WORK ITEM:
The answer is every line of the records that holds the word "subsubsection", copied in full.
━━ EXTRACTED MATERIAL ━━
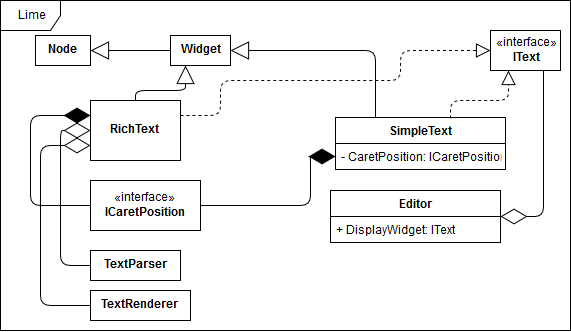
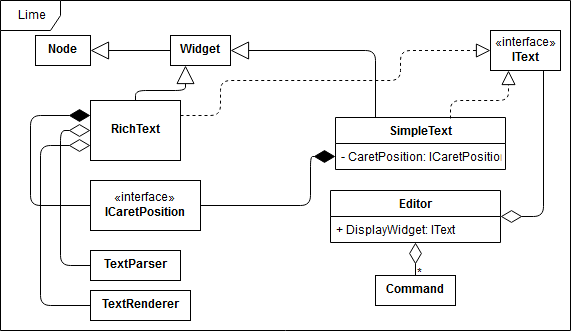
Smells like final version

diff --git a/diploma.tex b/diploma.tex
@@ -18,7 +18,7 @@
 	\setsupervisor{Кленин А.С.}
 	
 	\makereporttitle
-	\tableofcontents
+	\maketableofcontents
 	\newpage
 	
 	\begin{abstract}
@@ -27,7 +27,6 @@
 		движка. В работе изложены особенности реализации и принятые решения.
 		Выполнено сравнение производительности между предыдущей версией редактора и
 		новой реализацией.
-		\par \textbf{ОБНОВИТЬ объем кода, поменять таблицы на fefutable}
 	\end{abstract}
 
 	\section{Введение}
@@ -352,30 +351,26 @@
 			\subsubsection{Сравнение}
 				\par{Для наглядности построим сравнительную таблицу (см. Табл. 
 				\ref{table:MethodComplexity})}
-				\begin{table}[H]
-					\centering
-					\begin{tabular}{|p{4cm}|*{4}{p{3cm}|}}
-						\hline 
-						\textbf{Подход} & \textbf{Вставка и удаление} & 
-						\textbf{Обращение по номеру} & \textbf{Обращение по 
-						координатам} & \textbf{Вставка в позиции курсора}\\
-						\hline
-						Массив & $O(n)$ & $O(1)$ & $O(n)$ & $O(n)$ \\
-						\hline
-						Буферное окно & $O(n)$ & $O(1)$ & $O(n)$ & $O(1)$ \\
-						\hline
-						Связный список & $O(n)$ & $O(n)$ & $O(n)$ & $O(1)$ \\
-						\hline
-						Набор строк & $O(s + k)$ & $O(1)$ & $O(1)$ &  $O(k)$ \\
-						\hline
-						Rope & $O(\log{m})$ & $O(\log{m})$ & $O(n)$ & $O(\log{m})$ \\
-						\hline
-						Piece Tree & $O(\log{m})$ & $O(\log{m})$ & $O(n)$ & $O(1)$ \\
-						\hline
-					\end{tabular}
-					\caption{Сравнение алгоритмических сложностей подходов}
-					\label{table:MethodComplexity}
-				\end{table}
+				\begin{fefutable}[H]{|p{4cm}|*{4}{p{3cm}|}}{Сравнение алгоритмических 
+					сложностей подходов\label{table:MethodComplexity}}
+					\hline 
+					\textbf{Подход} & \textbf{Вставка и удаление} & 
+					\textbf{Обращение по номеру} & \textbf{Обращение по 
+					координатам} & \textbf{Вставка в позиции курсора}\\
+					\hline
+					Массив & $O(n)$ & $O(1)$ & $O(n)$ & $O(n)$ \\
+					\hline
+					Буферное окно & $O(n)$ & $O(1)$ & $O(n)$ & $O(1)$ \\
+					\hline
+					Связный список & $O(n)$ & $O(n)$ & $O(n)$ & $O(1)$ \\
+					\hline
+					Набор строк & $O(s + k)$ & $O(1)$ & $O(1)$ &  $O(k)$ \\
+					\hline
+					Rope & $O(\log{m})$ & $O(\log{m})$ & $O(n)$ & $O(\log{m})$ \\
+					\hline
+					Piece Tree & $O(\log{m})$ & $O(\log{m})$ & $O(n)$ & $O(1)$ \\
+					\hline
+				\end{fefutable}
 				\par Здесь:
 				\begin{itemize}
 					\item $s$ --- кол-во строк 
@@ -511,34 +506,30 @@
 			\subsubsection{PieceTreeNode}
 				\par Узел расширяющегося дерева, хранит информацию о 
 				текстовых фрагментах (см. Таблица \ref{table:PieceTreeNode}).
-				\begin{table}[h]
-					\centering
-					\begin{tabular}{|l|l|p{10cm}|}
-						\hline
-						\textbf{Имя поля} & \textbf{Тип данных} & \textbf{Описание} \\
-						\hline
-						Left & PieceTreeNode & Ссылка на левого потомка\\
-						\hline
-						Right & PieceTreeNode & Ссылка на правого потомка \\
-						\hline
-						Parent & PieceTreeNode & Ссылка на родителя \\
-						\hline
-						Owner & PieceTree & Ссылка на дерево, содержащее данный узел \\
-						\hline
-						Position & Целое число & Позиция, с которой фрагмент начинается в 
-						итоговом тексте \\
-						\hline
-						Length & Целое число & Длина текстового фрагмента \\
-						\hline
-						IsOrigin & Логический тип & Истинно, если фрагмент является частью 
-						исходного потока \\
-						\hline
-						FilePosition & Целое число & Позиция начала фрагмента в потоке \\
-						\hline
-					\end{tabular}
-					\caption{Структура PieceTreeNode}
-					\label{table:PieceTreeNode}
-				\end{table}
+				\begin{fefutable}[h]{|l|l|p{10cm}|}{Структура 
+					PieceTreeNode\label{table:PieceTreeNode}}
+					\hline
+					\textbf{Имя поля} & \textbf{Тип данных} & \textbf{Описание} \\
+					\hline
+					Left & PieceTreeNode & Ссылка на левого потомка\\
+					\hline
+					Right & PieceTreeNode & Ссылка на правого потомка \\
+					\hline
+					Parent & PieceTreeNode & Ссылка на родителя \\
+					\hline
+					Owner & PieceTree & Ссылка на дерево, содержащее данный узел \\
+					\hline
+					Position & Целое число & Позиция, с которой фрагмент начинается в 
+					итоговом тексте \\
+					\hline
+					Length & Целое число & Длина текстового фрагмента \\
+					\hline
+					IsOrigin & Логический тип & Истинно, если фрагмент является частью 
+					исходного потока \\
+					\hline
+					FilePosition & Целое число & Позиция начала фрагмента в потоке \\
+					\hline
+				\end{fefutable}
 			\subsubsection{PieceTree}
 				\par Расширяющееся дерево, узлами которого являются
 				PieceTreeNode. В нём выполняются все операции, необходимые для поиска,
@@ -578,104 +569,84 @@
 				\par Существует лемма \cite{SplayTreeArticle}, доказывающая, что 
 				амортизационная сложность операции не превосходит $O(\log{n})$, где $n$ -- 
 				число узлов.
-				\begin{table}[H]
-					\centering
-					\begin{tabular}{|l|l|p{10cm}|}
-						\hline
-						\textbf{Имя поля} & \textbf{Тип данных} & \textbf{Описание} \\
-						\hline
-						Root & PieceTreeNode & Ссылка на корень дерева \\
-						\hline
-						OriginStream & Поток данных & Ссылка на исходный поток данных \\
-						\hline
-						AddStream & Поток данных & Ссылка на добавочный поток данных \\
-						\hline
-						undoStack & UndoStack & Ссылка на структуру, хранящую стек операций \\
-						\hline
-					\end{tabular}
-					\caption{Структура PieceTree}
-					\label{table:PieceTree}
-				\end{table}
+				\begin{fefutable}[H]{|l|l|p{10cm}|}{Структура PieceTree\label{table:PieceTree}}
+					\hline
+					\textbf{Имя поля} & \textbf{Тип данных} & \textbf{Описание} \\
+					\hline
+					Root & PieceTreeNode & Ссылка на корень дерева \\
+					\hline
+					OriginStream & Поток данных & Ссылка на исходный поток данных \\
+					\hline
+					AddStream & Поток данных & Ссылка на добавочный поток данных \\
+					\hline
+					undoStack & UndoStack & Ссылка на структуру, хранящую стек операций \\
+					\hline
+				\end{fefutable}
 			\subsubsection{Word}
 				\par Структура для хранения информации об отдельном слове (см. Таблица 
 				\ref{table:Word}).
-				\begin{table}[h]
-					\centering
-					\begin{tabular}{|l|l|p{9cm}|}
-						\hline
-						\textbf{Имя поля} & \textbf{Тип данных} & \textbf{Описание} \\
-						\hline
-						TextIndex & Целое число & Позиция в массиве текстов \\
-						\hline
-						Start & Целое число & Номер первого символа слова в тексте \\
-						\hline
-						Length & Целое число & Длина слова \\
-						\hline
-						ForceLineBreak & Логический тип & Истинно, если перед словом стоял
-						символ переноса строки\\
-						\hline 
-						X & Вещественное число & Позиция в пикселях по горизонтали \\
-						\hline 
-						Width & Вещественное число & Ширина в пикселях \\
-						\hline
-						LineBreak & Логический тип & Истинно, если слово необходимо перенести
-						на следующую строку из-за soft-wrap \\
-						\hline
-						IsNbsp & Логический тип & Истинно, если слово содержит неразрывный
-						пробел\\
-						\hline
-					\end{tabular}
-					\caption{Структура Word}
-					\label{table:Word}
-				\end{table}
+				\begin{fefutable}[h]{|l|l|p{9cm}|}{Структура Word\label{table:Word}}
+					\hline
+					\textbf{Имя поля} & \textbf{Тип данных} & \textbf{Описание} \\
+					\hline
+					TextIndex & Целое число & Позиция в массиве текстов \\
+					\hline
+					Start & Целое число & Номер первого символа слова в тексте \\
+					\hline
+					Length & Целое число & Длина слова \\
+					\hline
+					ForceLineBreak & Логический тип & Истинно, если перед словом стоял
+					символ переноса строки\\
+					\hline 
+					X & Вещественное число & Позиция в пикселях по горизонтали \\
+					\hline 
+					Width & Вещественное число & Ширина в пикселях \\
+					\hline
+					LineBreak & Логический тип & Истинно, если слово необходимо перенести
+					на следующую строку из-за soft-wrap \\
+					\hline
+					IsNbsp & Логический тип & Истинно, если слово содержит неразрывный
+					пробел\\
+					\hline
+				\end{fefutable}
 			\subsubsection{Line}
 				\par Структура для хранения информации о строках текста (см. Таблица 
 				\ref{table:Line}).
-				\begin{table}[H]
-					\centering
-					\begin{tabular}{|l|l|p{9cm}|}
-						\hline
-						\textbf{Имя поля} & \textbf{Тип данных} & \textbf{Описание} \\
-						\hline
-						Position & Целое число & Номер в тексте первого символа первого слова 
-						\\
-						\hline
-						Length  & Целое число & Длина строки в символах \\
-						\hline
-						StartWordIndex & Целое число & Индекс первого слова в массиве слов \\
-						\hline
-						WordCount & Целое число & Количество слов в строке \\
-						\hline
-						Width & Вещественное число & Ширина строки в пикселях \\
-						\hline
-						Height & Вещественное число & Высота строки в пикселях \\
-						\hline
-						Offset & Вещественное число & Суммарная высота предыдущих строк \\
-						\hline
-					\end{tabular}
-					\caption{Структура Line}
-					\label{table:Line}
-				\end{table}
+				\begin{fefutable}[H]{|l|l|p{9cm}|}{Структура Line\label{table:Line}}
+					\hline
+					\textbf{Имя поля} & \textbf{Тип данных} & \textbf{Описание} \\
+					\hline
+					Position & Целое число & Номер в тексте первого символа первого слова 
+					\\
+					\hline
+					Length  & Целое число & Длина строки в символах \\
+					\hline
+					StartWordIndex & Целое число & Индекс первого слова в массиве слов \\
+					\hline
+					WordCount & Целое число & Количество слов в строке \\
+					\hline
+					Width & Вещественное число & Ширина строки в пикселях \\
+					\hline
+					Height & Вещественное число & Высота строки в пикселях \\
+					\hline
+					Offset & Вещественное число & Суммарная высота предыдущих строк \\
+					\hline
+				\end{fefutable}
 			\subsubsection{Command}
 				\par Вспомогательная структура данных для операций undo/redo. Хранит в себе
 				копию части дерева определенного размера, в зависимости от типа хранимой
 				команды и операции выполняет вставку копии в основное дерево или удаление
 				части основного дерева (см. Таблица \ref{table:Command}).
-				\begin{table}[h]
-					\centering
-					\begin{tabular}{|l|l|p{9cm}|}
-						\hline
-						\textbf{Имя поля} & \textbf{Тип данных} & \textbf{Описание} \\
-						\hline
-						CommandType & Перечисляемый тип & Тип команды, может быть "Insert" или 
-						"Delete" \\
-						\hline
-						Node & PieceTreeNode & Корневой узел хранимой копии дерева \\
-						\hline
-					\end{tabular}
-					\caption{Структура Command}
-					\label{table:Command}
-				\end{table}
+				\begin{fefutable}[h]{|l|l|p{9cm}|}{Структура Command\label{table:Command}}
+					\hline
+					\textbf{Имя поля} & \textbf{Тип данных} & \textbf{Описание} \\
+					\hline
+					CommandType & Перечисляемый тип & Тип команды, может быть "Insert" или 
+					"Delete" \\
+					\hline
+					Node & PieceTreeNode & Корневой узел хранимой копии дерева \\
+					\hline
+				\end{fefutable}
 		\subsection{Модули и алгоритмы}
 			\subsubsection{Обработка внутреннего представления текста}
 				\par Данный модуль состоит из следующих классов (см. Рис. 
@@ -744,7 +715,7 @@
 				\end{itemize}
 				\begin{figure}[H]
 					\centering
-					\includegraphics[width=0.7\linewidth]{diagrams/ScrollView.png}
+					\includegraphics[width=0.5\linewidth]{diagrams/ScrollView.png}
 					\caption{Диаграмма классов виджетов прокрутки}
 					\label{diag:ScrollView}
 				\end{figure}
@@ -814,7 +785,7 @@
 				\caption{Декорированный виджет CommonText}
 			\end{figure}
 	\section{Реализация и тестирование}
-		\par Объем кода: 5132 строки, ~149 кб.
+		\par Объем кода: 10420 добавлений, 2291 удалений, \~149 кб (итоговый).
 		\par Число коммитов: 58
 		\par Количество автотестов: 63. Тестами покрывался модуль обработки внутреннего 
 		представления текста, уровень покрытия -- 90\%.
@@ -845,6 +816,8 @@
 			текста в старой версии редактора занимает, в среднем 6.8 секунд. В новой 
 			версии -- 4.3 секунды. При этом в старой версии текста, помимо прочего, после 
 			каждой вставки пересчитывается новая позиция курсора.
+			\par Тестирование проводилось на ПК с ОС Windows 10 актуальной версии, CPU Intel
+			Core i5-8400.
 	\section*{Заключение}
 		\par Таким образом, в процессе выпускной квалификационной работы:
 		\begin{itemize}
━━━
ANSWER TO THIS EXERCISE:
 			\subsubsection{Сравнение}
 			\subsubsection{PieceTreeNode}
 			\subsubsection{PieceTree}
 			\subsubsection{Word}
 			\subsubsection{Line}
 			\subsubsection{Command}
 			\subsubsection{Обработка внутреннего представления текста}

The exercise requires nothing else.